According to Abengoa, the 50 MW steam-driven solar thermal plant which began commercial operation in February 2016, supplies enough clean energy to power around 45 000 South African households.
Upington, South Africa (07 October 2020) – Drive west of the town of Upington, along the N14 in the Northern Cape and all you’ll see is desert… but a few kilometres later a tower looms on the horizon, growing inconceivably larger as you approach.
To get to it, you make your way along a bumpy dirt road for five kilometres. And there you are, facing a 200-metre cylinder stretching to the sky, surrounded by more than 4 000 massive, wall-like solar mirrors. You’d think you’d stumbled on the set of a science fiction film but this is Khi Solar One, Africa’s first concentrated solar power project.
The 140-hectare plant is the brainchild of Spanish company Abengoa Solar. It produces 50 megawatts (MW) of energy and reduces South Africa’s carbon dioxide emissions by about 138 000 metric tons a year.
Abengoa is the project’s major investor with a 51% stake, its partner, while South Africa’s Industrial Development Corporation (IDC) owns 49% of the project. Both organisations remain mum about the amount they have invested in Khi Solar One. But Abengoa has given some indication of the huge cost of the project: it said both Khi Solar One and KaXu Solar One, also in the Northern Cape, are worth €1-billion (R14.9-billion) combined.
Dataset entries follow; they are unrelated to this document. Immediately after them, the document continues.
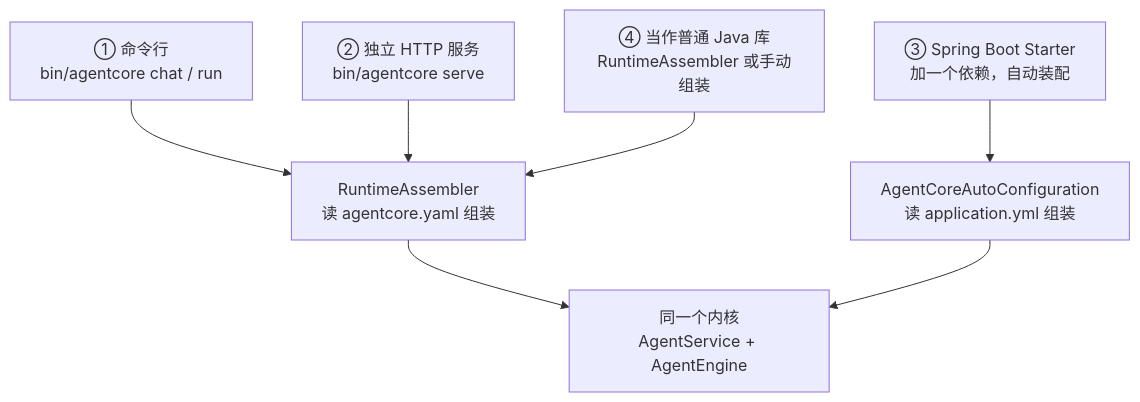
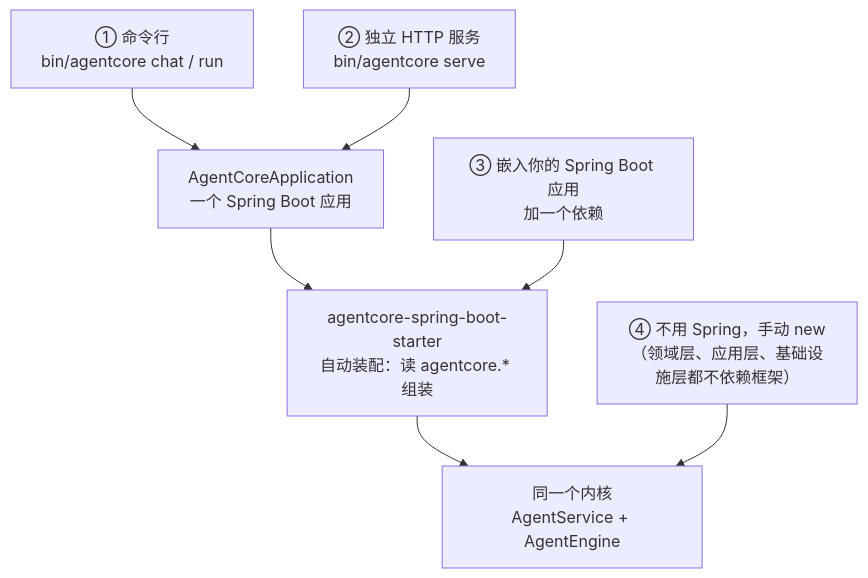
Before and after one commit to stackJx/agent-java: the first of 3 diagrams in docs/07-integration.md, drawn with Mermaid. The commit also changed other lines of this file and 40 other files, not shown here.

First line of the commit message:
refactor: 统一为 Spring Boot 装配，Web 接口下沉到接口层

````diff
--- a/docs/07-integration.md
+++ b/docs/07-integration.md
@@ -5,13 +5,15 @@
 ```mermaid
 flowchart TD
     core["同一个内核<br/>AgentService + AgentEngine"]
+    auto["agentcore-spring-boot-starter<br/>自动装配：读 agentcore.* 组装"]
     cli["① 命令行<br/>bin/agentcore chat / run"]
     srv["② 独立 HTTP 服务<br/>bin/agentcore serve"]
-    boot["③ Spring Boot Starter<br/>加一个依赖，自动装配"]
-    lib["④ 当作普通 Java 库<br/>RuntimeAssembler 或手动组装"]
-    cli --> asm["RuntimeAssembler<br/>读 agentcore.yaml 组装"]
-    srv --> asm
-    lib --> asm
-    asm --> core
-    boot --> auto["AgentCoreAutoConfiguration<br/>读 application.yml 组装"] --> core
+    boot["③ 嵌入你的 Spring Boot 应用<br/>加一个依赖"]
+    lib["④ 不用 Spring，手动 new<br/>（领域层、应用层、基础设施层都不依赖框架）"]
+    cli --> app["AgentCoreApplication<br/>一个 Spring Boot 应用"]
+    srv --> app
+    app --> auto
+    boot --> auto
+    auto --> core
+    lib --> core
 ```
````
From sun’s rays to superheated steam
At the heart of the plant is the hollowed-out superheated steam solar tower. Stretching at 205 metres – taller than Ponte City in Johannesburg – the tower is surrounded by 4 200 concave solar mirror panels. These are tilted at an angle that reflects the sun’s rays onto the top of the tower. According to Drewes, each panel has an autonomous computerised control system with a GPS signal that tells it the exact time of day.
“It determines which angle the sun is at and which angle it should be in for light to be reflected to the top of the tower.”
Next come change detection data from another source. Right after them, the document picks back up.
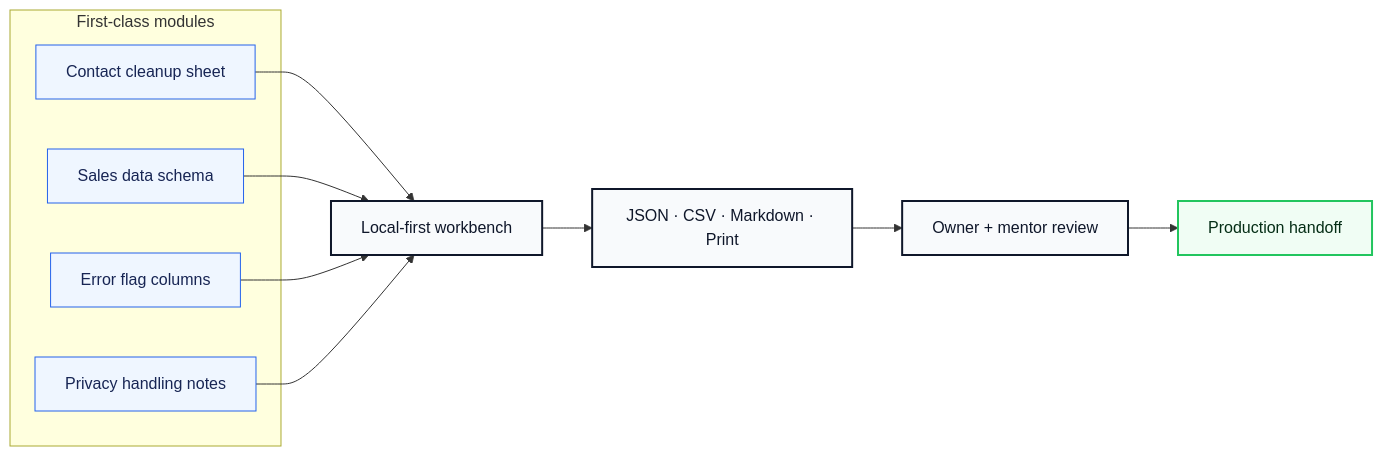
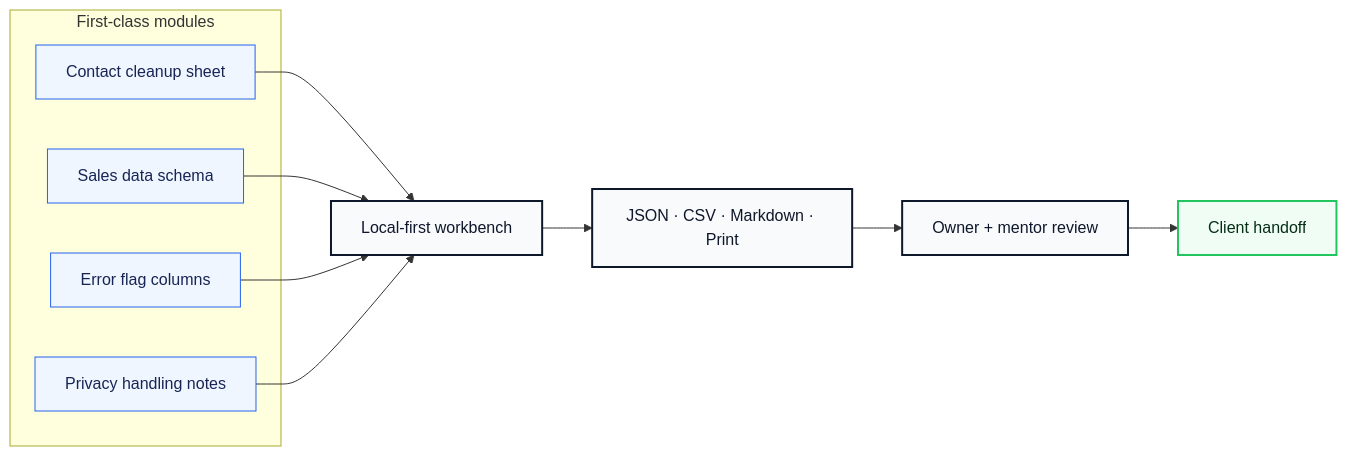
One commit to volta-npo/data-clean-room-sheets changed the second of 3 diagrams in README.md. Above: the diagram before and after it, drawn with Mermaid. The commit also changed other lines of this file and 28 other files, not shown here.

````diff
--- a/README.md
+++ b/README.md
@@ -64,23 +64,23 @@
 ```mermaid
 flowchart LR
     subgraph Modules["First-class modules"]
         M1["Contact cleanup sheet"]
         M2["Sales data schema"]
         M3["Error flag columns"]
         M4["Privacy handling notes"]
     end
     M1 --> Workbench
     M2 --> Workbench
     M3 --> Workbench
     M4 --> Workbench
     Workbench["Local-first workbench"] --> Exports["JSON · CSV · Markdown · Print"]
     Exports --> Review["Owner + mentor review"]
-    Review --> Launch["Production handoff"]
+    Review --> Launch["Client handoff"]
 
     classDef module fill:#eff6ff,stroke:#2563eb,color:#172554;
     classDef app fill:#f8fafc,stroke:#0f172a,color:#0f172a,stroke-width:2px;
     classDef launch fill:#f0fdf4,stroke:#22c55e,color:#052e16,stroke-width:2px;
     class M1,M2,M3,M4 module;
     class Workbench,Exports,Review app;
     class Launch launch;
 ```
````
The tower is filled with boiling tubes, painted black to absorb heat from the reflection. These contain high-pressure water pumped from the Orange River. When the sun’s rays are reflected onto the tubes, the water heats to boiling point and becomes steam. The steam is heated further, to 500º C, to create enough pressure to turn the turbine and produce electricity.
The tower has a dry-cooling system, an innovation in concentrated solar power, or CSP. The walls, Drewes said, have openings to allow in air, making it both a heating and cooling tower when required.
According to Drewes, CSP is the only renewable energy technology that can effectively store power. Khi Solar One has the longest steam storage capacity – two hours – in the world. Although this may seem short, the advantage of CSP is that supply can be adjusted to meet the demand. If capacity needs to be increased, they do not have to make the tower bigger. They would simply increase the surface of the mirrors, which Drewes said is easy to do.
Spain the leaders in CSPs
According to the renewable energy policy network, REN21, the Spanish are the leaders in CSP technology.
The Iberian nation now has 46 CSPs with an accumulated output of 1 950 MW, way ahead of the US, which is in second place with 507 MW in operation. The report also considered South Africa as one of the most active markets of 2012 thanks to the construction of Khi Solar One and KaXu Solar One.
The Spanish have been constructing CSPs since 2004, the first being in the Andalusian city of Seville, which Abengoa built. But Drewes said since the 2008 financial crisis devastated the Spanish economy, solar companies have ventured outside of Spain for business.
Future generations will benefit
Drewes said the Spanish construct CSP plants with one idea in mind: to create energy sources able to serve humanity for generations to come. It is an ideal South Africa should apply to all of its renewable energy projects, he said.
“South Africans can learn a lot from the Spanish, who have been constructing CSP plants that would serve for hundreds of years.”
Drewes referred to the Aqueduct of Segovia in Spain, which was built by the Romans 2 000 years ago, as an example of forward-thinking construction. Today, it is still in use and provides water to the old part of Segovia.
“Our engineers should learn from that. We must build something for forever. The term ‘renewable energies’ means it renews itself. It is immortal. The generations that will follow will say, ‘Thanks, chaps, for giving this to us.’”
He added that although Spain has been one of the economies hardest hit by the economic downturn, it still invests heavily in renewable energies for the benefit of future generations.
“They know there will come a time when this financial crisis is over, and the next generation will have a greater industrial capacity because of lower energy costs.”